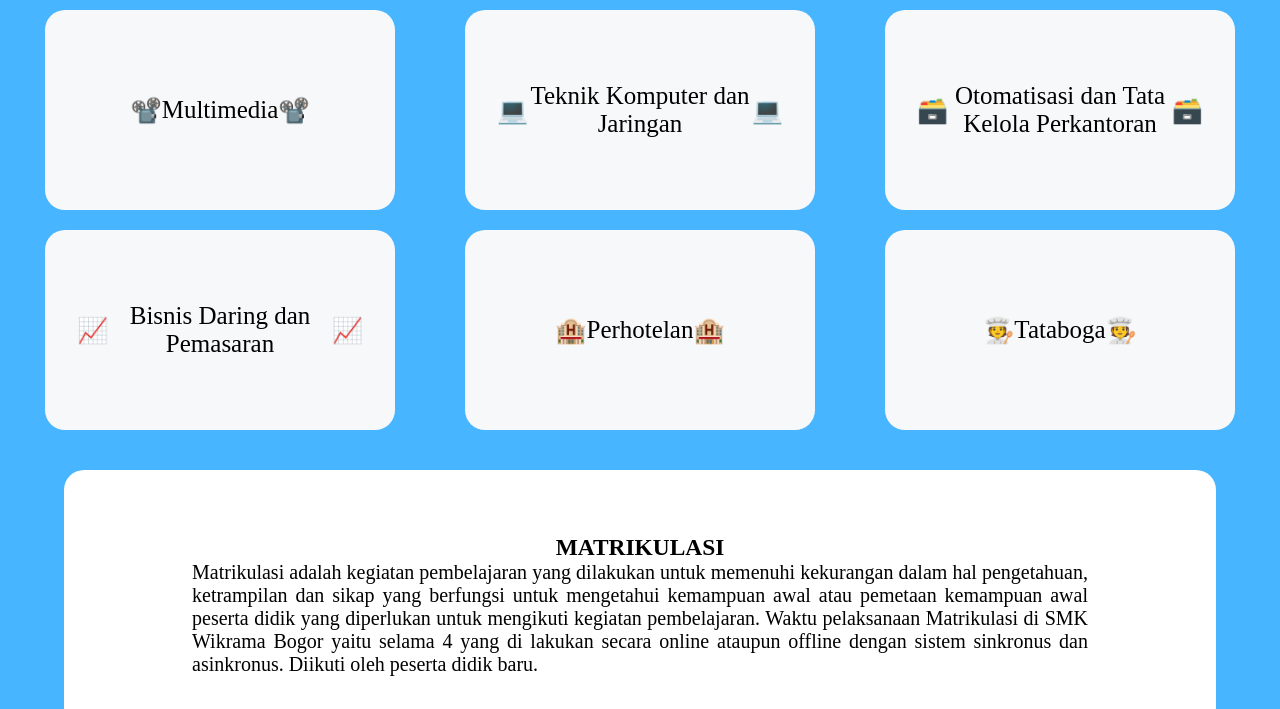
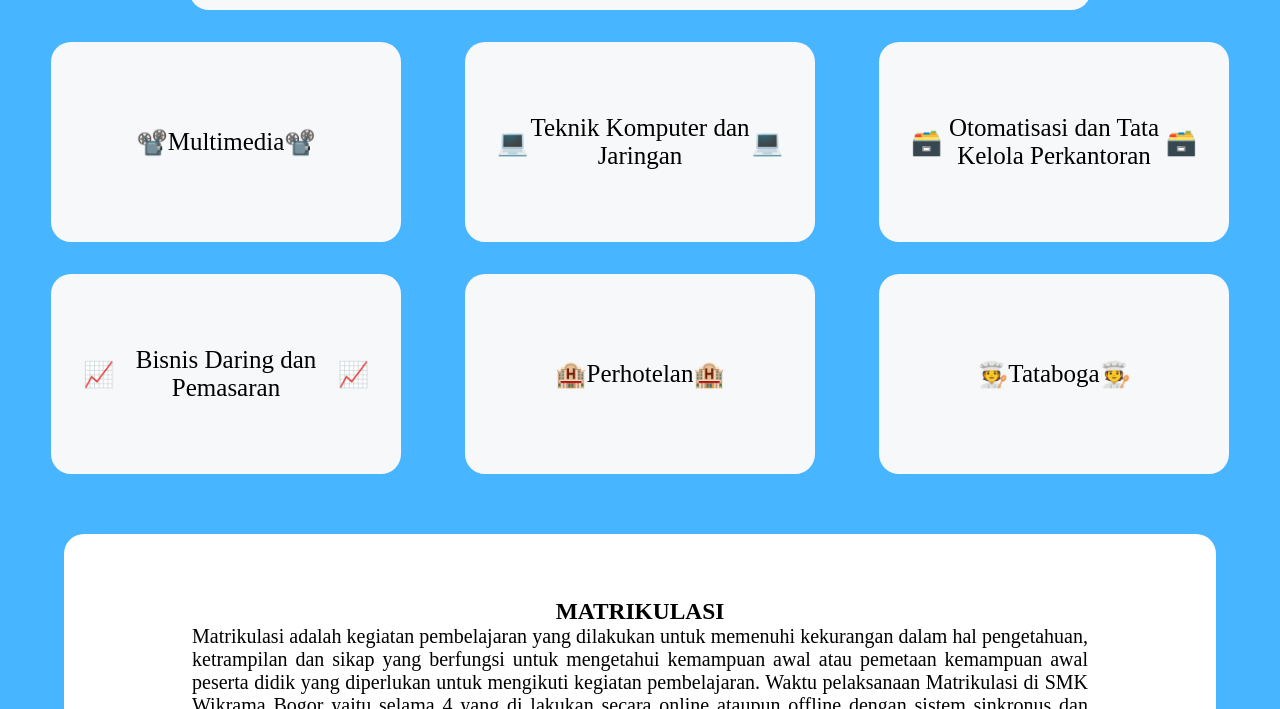
Before and after one commit to dafamahandika/wikrama-website, a plain HTML site: page index.html in a window 1280 px wide. Shown: the part 692-1401 px from the top of the page. Drawn offline with Linux system fonts and the light colour scheme; a web font is replaced by a local one.

Commit message:
edit pading & margin

```diff
--- a/style.css
+++ b/style.css
@@ -75,13 +75,14 @@ header p:hover {
 
 /* jurusan */
 .content3 {
-  margin: auto;
-  padding: 10px;
+  margin: 25px auto;
+  padding: 25px;
   display: grid;
   grid-template-rows: repeat(2, 10x);
   grid-template-columns: repeat(3, 300px);
   place-items: center;
   justify-content: space-around;
+  gap: 12px;
 }
 .card-rpl {
   background-color: #f7f8f9;
```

========

GOAL OF THE EXERCISE -> Please write out every record above exactly, but leave the pictures out.

ANSWER FOR THE TASK ->
Before and after one commit to dafamahandika/wikrama-website, a plain HTML site: page index.html in a window 1280 px wide. Shown: the part 692-1401 px from the top of the page. Drawn offline with Linux system fonts and the light colour scheme; a web font is replaced by a local one.

Commit message:
edit pading & margin

```diff
--- a/style.css
+++ b/style.css
@@ -75,13 +75,14 @@ header p:hover {
 
 /* jurusan */
 .content3 {
-  margin: auto;
-  padding: 10px;
+  margin: 25px auto;
+  padding: 25px;
   display: grid;
   grid-template-rows: repeat(2, 10x);
   grid-template-columns: repeat(3, 300px);
   place-items: center;
   justify-content: space-around;
+  gap: 12px;
 }
 .card-rpl {
   background-color: #f7f8f9;
```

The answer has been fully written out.